_Problem details_
Go line by line through the data below and count those that hold "kggl". Return only the number.

_Supplied entries_

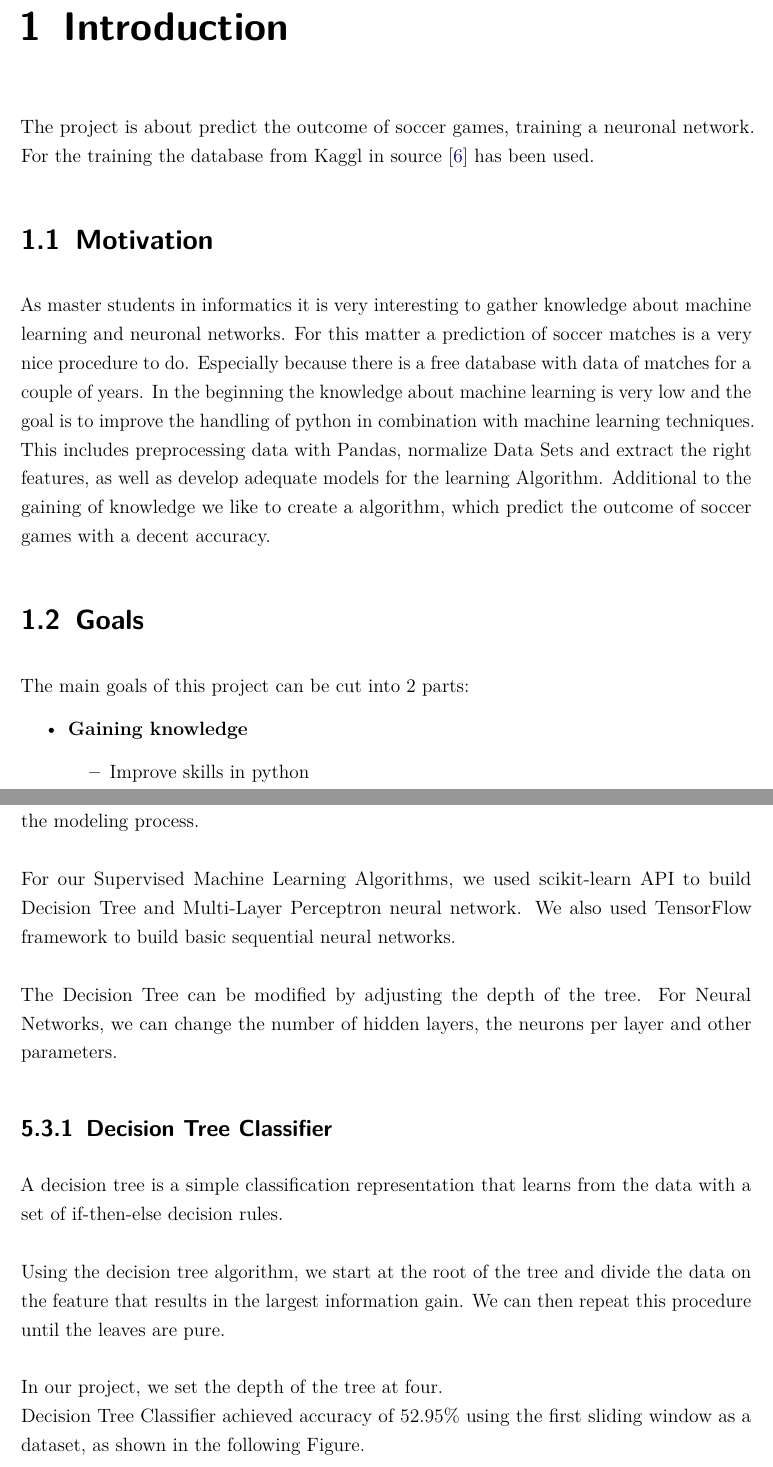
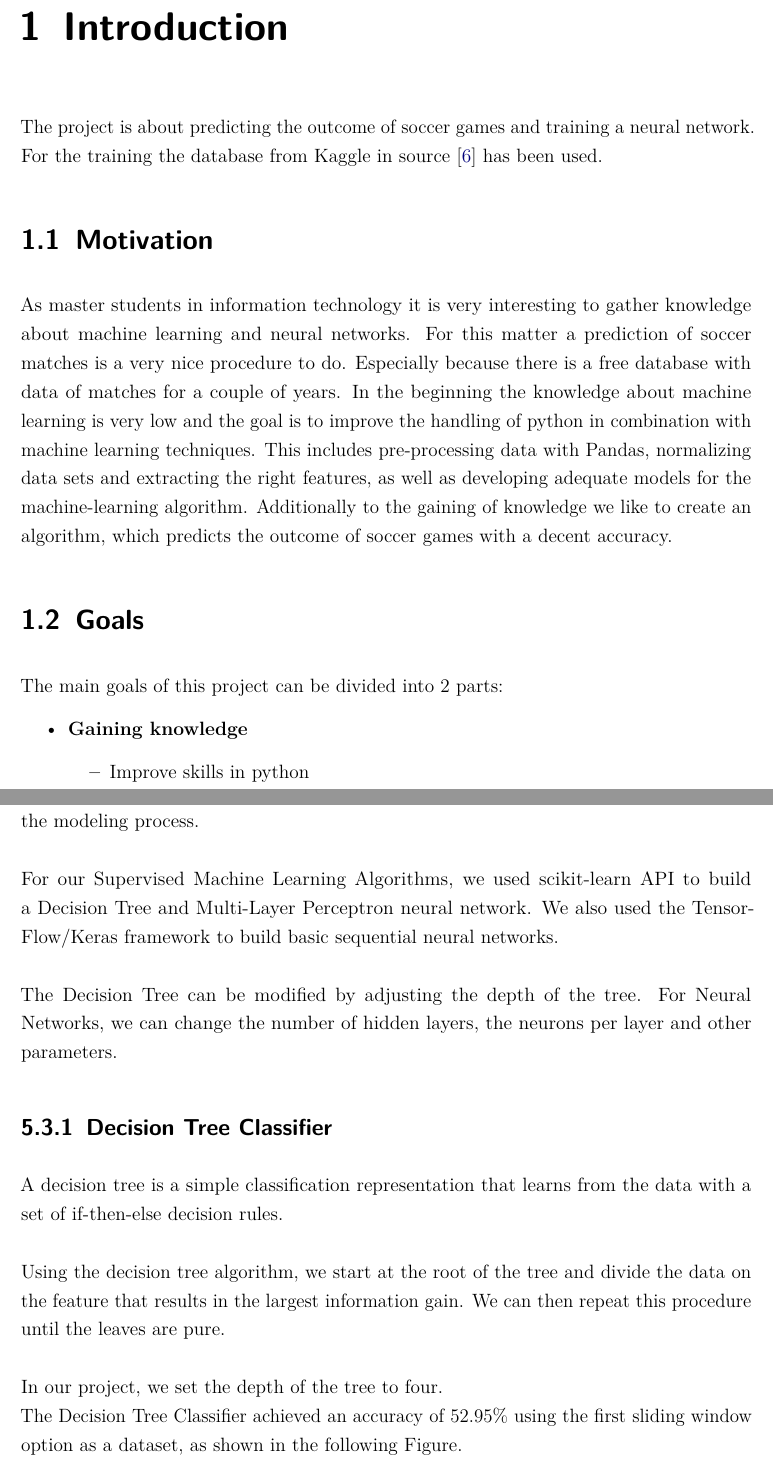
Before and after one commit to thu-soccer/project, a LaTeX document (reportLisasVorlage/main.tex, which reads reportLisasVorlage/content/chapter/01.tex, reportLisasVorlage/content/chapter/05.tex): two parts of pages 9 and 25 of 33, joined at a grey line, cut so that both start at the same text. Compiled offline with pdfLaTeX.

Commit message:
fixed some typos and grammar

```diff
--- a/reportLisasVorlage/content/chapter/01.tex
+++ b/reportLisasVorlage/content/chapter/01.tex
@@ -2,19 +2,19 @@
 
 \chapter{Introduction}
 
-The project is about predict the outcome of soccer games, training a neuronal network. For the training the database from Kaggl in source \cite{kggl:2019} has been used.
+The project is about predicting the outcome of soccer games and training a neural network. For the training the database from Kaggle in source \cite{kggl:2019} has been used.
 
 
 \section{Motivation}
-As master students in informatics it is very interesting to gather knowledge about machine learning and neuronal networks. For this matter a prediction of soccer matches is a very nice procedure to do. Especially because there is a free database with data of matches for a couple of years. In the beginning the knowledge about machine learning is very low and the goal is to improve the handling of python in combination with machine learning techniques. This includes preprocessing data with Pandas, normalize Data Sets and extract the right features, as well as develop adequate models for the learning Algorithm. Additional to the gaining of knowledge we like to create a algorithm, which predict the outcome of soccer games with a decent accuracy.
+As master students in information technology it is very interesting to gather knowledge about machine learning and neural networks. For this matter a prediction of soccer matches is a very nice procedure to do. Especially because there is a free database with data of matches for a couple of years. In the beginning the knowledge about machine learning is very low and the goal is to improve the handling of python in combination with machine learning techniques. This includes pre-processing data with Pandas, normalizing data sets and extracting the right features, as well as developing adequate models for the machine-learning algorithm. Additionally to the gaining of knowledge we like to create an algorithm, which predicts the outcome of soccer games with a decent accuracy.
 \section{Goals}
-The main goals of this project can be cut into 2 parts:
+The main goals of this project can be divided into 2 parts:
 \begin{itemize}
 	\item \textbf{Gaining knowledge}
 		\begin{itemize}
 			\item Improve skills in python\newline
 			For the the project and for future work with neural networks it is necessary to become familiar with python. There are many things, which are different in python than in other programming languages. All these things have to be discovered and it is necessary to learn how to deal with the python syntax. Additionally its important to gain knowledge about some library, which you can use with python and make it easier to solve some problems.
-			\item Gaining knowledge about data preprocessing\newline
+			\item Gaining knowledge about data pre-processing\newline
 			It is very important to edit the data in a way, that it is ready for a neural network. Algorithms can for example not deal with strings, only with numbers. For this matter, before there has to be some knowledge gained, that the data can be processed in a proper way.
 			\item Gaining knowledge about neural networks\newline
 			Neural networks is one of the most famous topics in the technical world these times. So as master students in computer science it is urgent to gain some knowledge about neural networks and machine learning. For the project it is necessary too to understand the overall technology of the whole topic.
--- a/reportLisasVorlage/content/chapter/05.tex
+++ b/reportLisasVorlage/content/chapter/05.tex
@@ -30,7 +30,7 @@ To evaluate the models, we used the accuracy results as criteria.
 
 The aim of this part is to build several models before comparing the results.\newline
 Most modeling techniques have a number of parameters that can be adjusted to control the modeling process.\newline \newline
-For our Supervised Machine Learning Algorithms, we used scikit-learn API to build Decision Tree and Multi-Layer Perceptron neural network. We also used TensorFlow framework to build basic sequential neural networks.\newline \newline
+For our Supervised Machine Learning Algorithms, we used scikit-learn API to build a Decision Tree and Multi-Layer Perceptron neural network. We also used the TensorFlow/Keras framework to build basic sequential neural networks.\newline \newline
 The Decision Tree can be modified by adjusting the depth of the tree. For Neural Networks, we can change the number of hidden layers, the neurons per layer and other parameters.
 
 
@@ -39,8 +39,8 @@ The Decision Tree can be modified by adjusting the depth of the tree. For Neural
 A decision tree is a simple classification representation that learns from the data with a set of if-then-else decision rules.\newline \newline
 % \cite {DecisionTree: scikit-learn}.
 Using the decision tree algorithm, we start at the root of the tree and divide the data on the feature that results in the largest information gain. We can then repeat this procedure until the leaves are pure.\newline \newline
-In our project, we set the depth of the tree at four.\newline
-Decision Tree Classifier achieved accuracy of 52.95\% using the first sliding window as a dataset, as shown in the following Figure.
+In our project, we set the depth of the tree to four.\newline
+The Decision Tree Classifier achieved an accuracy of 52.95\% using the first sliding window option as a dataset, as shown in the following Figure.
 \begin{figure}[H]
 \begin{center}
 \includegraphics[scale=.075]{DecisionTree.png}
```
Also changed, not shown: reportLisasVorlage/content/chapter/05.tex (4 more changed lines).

_Solved exercise_
2